ACTIVITY — Go over the entries below line by line, copying each one that contains the word "Rico".

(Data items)
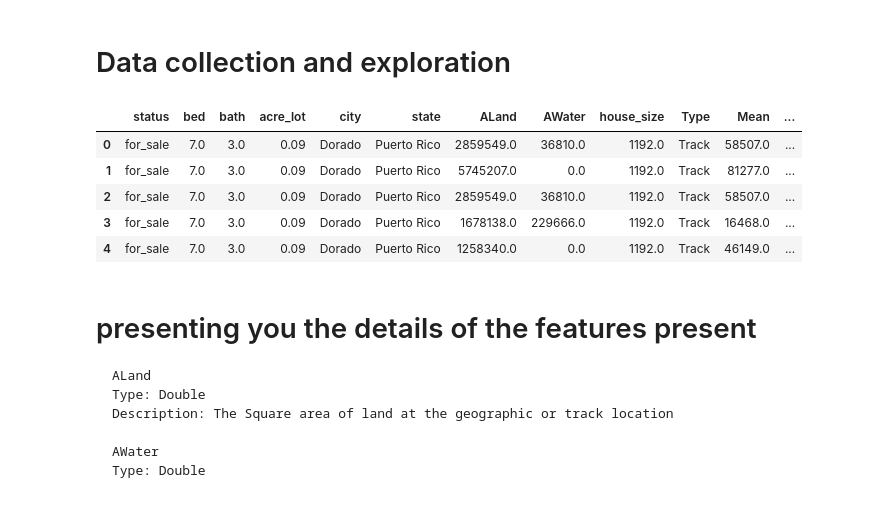
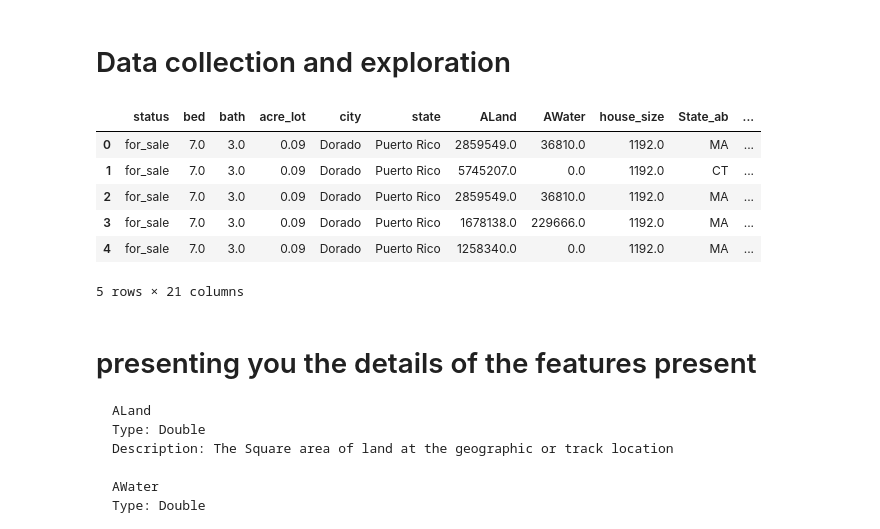
Before and after one commit to drigger091/home-llc-task-2, a Jupyter notebook: Model_implementation.ipynb, the cells around one changed output. Cells and saved outputs as stored; diff of their text form; code cells hidden in the pictures.

```diff
--- a/Model_implementation.ipynb
+++ b/Model_implementation.ipynb
@@ -56,15 +59,16 @@ from sklearn.preprocessing import LabelEncoder
 # %%
 df = pd.read_csv('Model_data.csv')
 
-df = df.drop(columns=['Unnamed: 0','State_ab'],axis= 1)  # dropping the irreleavnt columns
+df = df.drop(columns=['Unnamed: 0',],axis= 1)  # dropping the irreleavnt columns
 df.head()
 # %% [output]
-|  | status | bed | bath | acre_lot | city | state | ALand | AWater | house_size | Type | Mean | ... |
-| 0 | for_sale | 7.0 | 3.0 | 0.09 | Dorado | Puerto Rico | 2859549.0 | 36810.0 | 1192.0 | Track | 58507.0 | ... |
-| 1 | for_sale | 7.0 | 3.0 | 0.09 | Dorado | Puerto Rico | 5745207.0 | 0.0 | 1192.0 | Track | 81277.0 | ... |
-| 2 | for_sale | 7.0 | 3.0 | 0.09 | Dorado | Puerto Rico | 2859549.0 | 36810.0 | 1192.0 | Track | 58507.0 | ... |
-| 3 | for_sale | 7.0 | 3.0 | 0.09 | Dorado | Puerto Rico | 1678138.0 | 229666.0 | 1192.0 | Track | 16468.0 | ... |
-| 4 | for_sale | 7.0 | 3.0 | 0.09 | Dorado | Puerto Rico | 1258340.0 | 0.0 | 1192.0 | Track | 46149.0 | ... |
+|  | status | bed | bath | acre_lot | city | state | ALand | AWater | house_size | State_ab | ... |
+| 0 | for_sale | 7.0 | 3.0 | 0.09 | Dorado | Puerto Rico | 2859549.0 | 36810.0 | 1192.0 | MA | ... |
+| 1 | for_sale | 7.0 | 3.0 | 0.09 | Dorado | Puerto Rico | 5745207.0 | 0.0 | 1192.0 | CT | ... |
+| 2 | for_sale | 7.0 | 3.0 | 0.09 | Dorado | Puerto Rico | 2859549.0 | 36810.0 | 1192.0 | MA | ... |
+| 3 | for_sale | 7.0 | 3.0 | 0.09 | Dorado | Puerto Rico | 1678138.0 | 229666.0 | 1192.0 | MA | ... |
+| 4 | for_sale | 7.0 | 3.0 | 0.09 | Dorado | Puerto Rico | 1258340.0 | 0.0 | 1192.0 | MA | ... |
+5 rows × 21 columns
 # %% [markdown]
 # presenting you the details of the features present
 
```
Also changed, not shown: parts of 31 cells of this notebook.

THE ANSWER —
-| 0 | for_sale | 7.0 | 3.0 | 0.09 | Dorado | Puerto Rico | 2859549.0 | 36810.0 | 1192.0 | Track | 58507.0 | ... |
-| 1 | for_sale | 7.0 | 3.0 | 0.09 | Dorado | Puerto Rico | 5745207.0 | 0.0 | 1192.0 | Track | 81277.0 | ... |
-| 2 | for_sale | 7.0 | 3.0 | 0.09 | Dorado | Puerto Rico | 2859549.0 | 36810.0 | 1192.0 | Track | 58507.0 | ... |
-| 3 | for_sale | 7.0 | 3.0 | 0.09 | Dorado | Puerto Rico | 1678138.0 | 229666.0 | 1192.0 | Track | 16468.0 | ... |
-| 4 | for_sale | 7.0 | 3.0 | 0.09 | Dorado | Puerto Rico | 1258340.0 | 0.0 | 1192.0 | Track | 46149.0 | ... |
+| 0 | for_sale | 7.0 | 3.0 | 0.09 | Dorado | Puerto Rico | 2859549.0 | 36810.0 | 1192.0 | MA | ... |
+| 1 | for_sale | 7.0 | 3.0 | 0.09 | Dorado | Puerto Rico | 5745207.0 | 0.0 | 1192.0 | CT | ... |
+| 2 | for_sale | 7.0 | 3.0 | 0.09 | Dorado | Puerto Rico | 2859549.0 | 36810.0 | 1192.0 | MA | ... |
+| 3 | for_sale | 7.0 | 3.0 | 0.09 | Dorado | Puerto Rico | 1678138.0 | 229666.0 | 1192.0 | MA | ... |
+| 4 | for_sale | 7.0 | 3.0 | 0.09 | Dorado | Puerto Rico | 1258340.0 | 0.0 | 1192.0 | MA | ... |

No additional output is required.